## What you will do:
Among the lines below, count those with "return". Give the total alone.

(Dataset excerpts)
********************
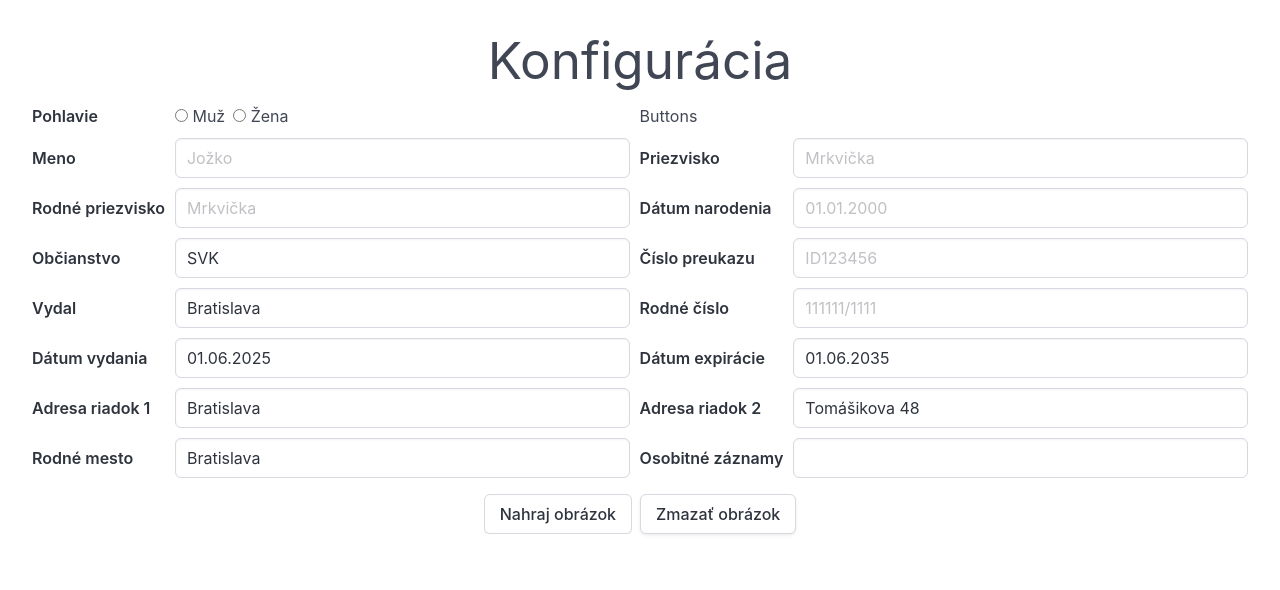
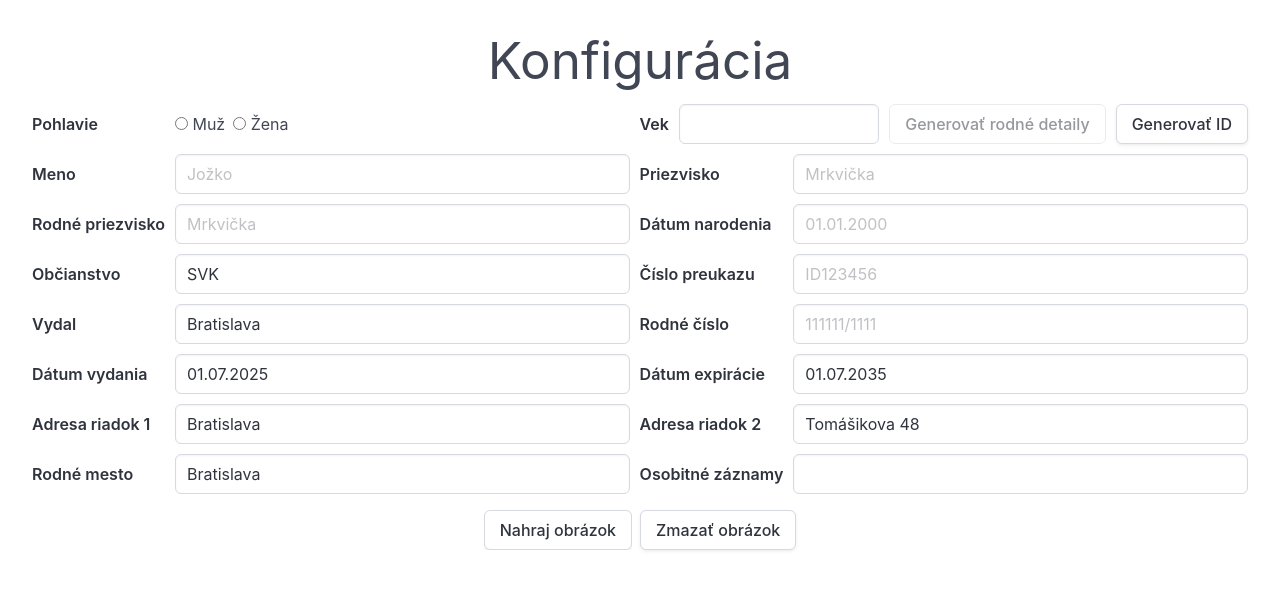
Before and after one commit to vitchioto/id-creator, a Vue app: page / in a window 1280 px wide. Shown: the top 590 px of the page. Built offline with nearby package versions, Linux system fonts and the light colour scheme.

Commit message:
Add data generators

```diff
--- a/src/components/Form.vue
+++ b/src/components/Form.vue
@@ -11,8 +11,13 @@
         Žena
       </label>
     </div>
-    <div class="span-2">
-      Buttons
+    <div class="generation-section">
+      <label class="label" for="age">
+      Vek
+    </label>
+    <input id="age" class="input" placeholder="" v-model="age">
+    <button class="button" :disabled="!state.sex" @click.prevent="generateBirthDetails()">Generovať rodné detaily</button>
+    <button class="button" @click.prevent="generateID()">Generovať ID</button>
     </div>
     <label class="label" for="name">
       Meno
@@ -74,9 +79,11 @@
 </template>
 
 <script setup lang="ts">
-import { onMounted, watch } from 'vue';
+import { onMounted, watch, ref } from 'vue';
 import { state } from '../store.ts';
-import { DEFAULT_MALE_NAME, DEFAULT_MALE_SURNAME, DEFAULT_FEMALE_NAME, DEFAULT_FEMALE_SURNAME, formatDate } from '../utility.ts';
+import { DEFAULT_MALE_NAME, DEFAULT_MALE_SURNAME, DEFAULT_FEMALE_NAME, DEFAULT_FEMALE_SURNAME, formatDate, generateBirthNumber, generateIDNumber, generateRandomDate } from '../utility.ts';
+
+const age = ref();
 
 watch(
   () => state.surname,
@@ -102,6 +109,42 @@ watch(
     }
 });
 
+const generateBirthDetails = () => {
+  let startDate, endDate;
+
+  if (age.value) {
+    const start = new Date();
+    const startDay = start.getDate();
+    const startMonth = start.getMonth() + 1;
+    const startYear = start.getFullYear();
+
+    const end = new Date();
+    end.setDate(end.getDate() - 1);
+    const endDay = end.getDate();
+    const endMonth = end.getMonth() + 1;
+    const endYear = end.getFullYear();
+
+    const startYearCalculated = startYear - age.value - 1;
+    const endYearCalculated = endYear - age.value;
+
+    startDate = new Date(`${startYearCalculated}-${startMonth}-${startDay}`);
+    endDate = new Date(`${endYearCalculated}-${endMonth}-${endDay}`);
+  } else {
+    startDate = new Date('1970-12-31');
+    endDate = new Date('1999-12-31');
+  }
+
+  const birthDate = generateRandomDate(startDate, endDate);
+
+  state.birthDate = formatDate(birthDate);
+
+  state.birthNumber = generateBirthNumber(birthDate, state.sex);
+}
+
+const generateID = () => {
+  state.idNumber = generateIDNumber();
+}
+
 onMounted(() => {
   const date = new Date();
   state.issueDate = formatDate(date);
@@ -123,7 +166,10 @@ form {
   margin-bottom: 0 !important;
 }
 
-.span-2 {
+.generation-section {
+  align-items: center;
+  display: flex;
+  gap: 10px;
   grid-column: span 2;
 }
 
--- a/src/utility.ts
+++ b/src/utility.ts
@@ -1,6 +1,11 @@
+export const DEFAULT_MALE_NAME = 'Jožko';
+export const DEFAULT_MALE_SURNAME = 'Mrkvička';
+export const DEFAULT_FEMALE_NAME = 'Jarka';
+export const DEFAULT_FEMALE_SURNAME = 'Mrkvičková';
+
 export const formatDate = (date: Date) => {
   const day = date.getDate();
-  const month = date.getMonth();
+  const month = date.getMonth() + 1;
   const year = date.getFullYear();
 
   const formattedDay = day < 10 ? `0${day}` : day;
@@ -9,7 +14,60 @@ export const formatDate = (date: Date) => {
   return `${formattedDay}.${formattedMonth}.${year}`
 }
 
-export const DEFAULT_MALE_NAME = 'Jožko';
-export const DEFAULT_MALE_SURNAME = 'Mrkvička';
-export const DEFAULT_FEMALE_NAME = 'Jarka';
-export const DEFAULT_FEMALE_SURNAME = 'Mrkvičková';
+export const generateRandomDate = (startDate: Date, endDate: Date) => {
+  return new Date(startDate.getTime() + Math.random() * (endDate.getTime() - startDate.getTime()));
+};
+
+const generateBirthNumberAddition = (dateString: string) => {
+  const digit1 = Math.floor(Math.random() * 10);
+  const digit2 = Math.floor(Math.random() * 10);
+  let digit3, digit4;
+
+  const sumEven = +dateString[1] + +dateString[3] + +dateString[5] + digit2;
+  const sumOdd = +dateString[0] + +dateString[2] + +dateString[4] + digit1;
+
+  const diff = sumEven - sumOdd;
+
+  const absDif = Math.abs(diff) % 11;
+
+  if (diff < 0) {
+    digit3 = 0;
+    digit4 = absDif;
+  } else {
+    digit3 = absDif;
+    digit4 = 0;
+  }
+
+  return `${digit1}${digit2}${digit3}${digit4}`;
+}
+
+export const generateBirthNumber = (date: Date, sex: string) => {
+  const day = date.getDate();
+  let month = date.getMonth() + 1;
+  const year = date.getFullYear();
+
+  if (sex === 'F') month += 50;
+
+  const formattedDay = day < 10 ? `0${day}` : day;
+  const formattedMonth = month < 10 ? `0${month}` : month;
+  const formattedYear = year.toString().substring(2);
+
+  let result = `${formattedYear}${formattedMonth}${formattedDay}`
+  result += `/${generateBirthNumberAddition(result)}`;
+
+  return result;
+};
+
+export const generateIDNumber = () => {
+  const characters = 'ABCDEFGHIJKLMNOPQRSTUVWXYZ';
+  const c1 = characters.charAt(Math.floor(Math.random() * characters.length));
+  const c2 = characters.charAt(Math.floor(Math.random() * characters.length));
+  const c3 = Math.floor(Math.random() * 10);
+  const c4 = Math.floor(Math.random() * 10);
+  const c5 = Math.floor(Math.random() * 10);
+  const c6 = Math.floor(Math.random() * 10);
+  const c7 = Math.floor(Math.random() * 10);
+  const c8 = Math.floor(Math.random() * 10);
+
+  return `${c1}${c2}${c3}${c4}${c5}${c6}${c7}${c8}`;
+};
```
********************
## Written solution:
5